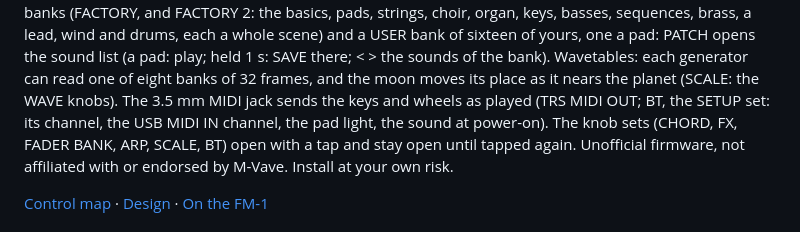
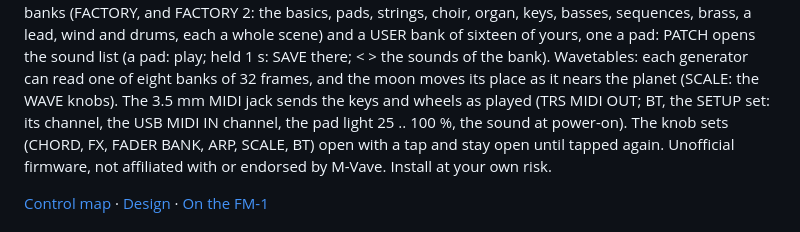
Before and after one commit to genkigenki/Vector37, a Markdown page: README.md, the part around the change. Rendered like a GitHub page.

```diff
--- a/README.md
+++ b/README.md
@@ -16,7 +16,7 @@ Thirty-two factory sounds in two banks (FACTORY, and FACTORY 2: the basics, pads
 basses, sequences, brass, a lead, wind and drums, each a whole scene) and a USER bank of sixteen of yours, one a pad:
 PATCH opens the sound list (a pad: play; held 1 s: SAVE there; < > the sounds of the bank). Wavetables: each generator can read one of eight banks of 32 frames, and the moon moves its
 place as it nears the planet (SCALE: the WAVE knobs). The 3.5 mm MIDI jack sends the keys and wheels as played
-(TRS MIDI OUT; BT, the SETUP set: its channel, the USB MIDI IN channel, the pad light, the sound at power-on). The knob
+(TRS MIDI OUT; BT, the SETUP set: its channel, the USB MIDI IN channel, the pad light 25 .. 100 %, the sound at power-on). The knob
 sets (CHORD, FX, FADER BANK, ARP, SCALE, BT) open with a
 tap and stay open until tapped again.
 Unofficial firmware, not affiliated with or endorsed by M-Vave. Install at your own risk.
```
Also changed, not shown: docs/CONTROLS.md (+4 -2 lines), docs/DESIGN.md (+12 -1 lines), docs/img/screen-setup-pad-light.png (added), 6 other files.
^^^^^^^^^^^^^^^^
▶ _Task description_
The lines to return are those holding the string "light" anywhere in the listing above.

▶ _Result_
-(TRS MIDI OUT; BT, the SETUP set: its channel, the USB MIDI IN channel, the pad light, the sound at power-on). The knob
+(TRS MIDI OUT; BT, the SETUP set: its channel, the USB MIDI IN channel, the pad light 25 .. 100 %, the sound at power-on). The knob
Also changed, not shown: docs/CONTROLS.md (+4 -2 lines), docs/DESIGN.md (+12 -1 lines), docs/img/screen-setup-pad-light.png (added), 6 other files.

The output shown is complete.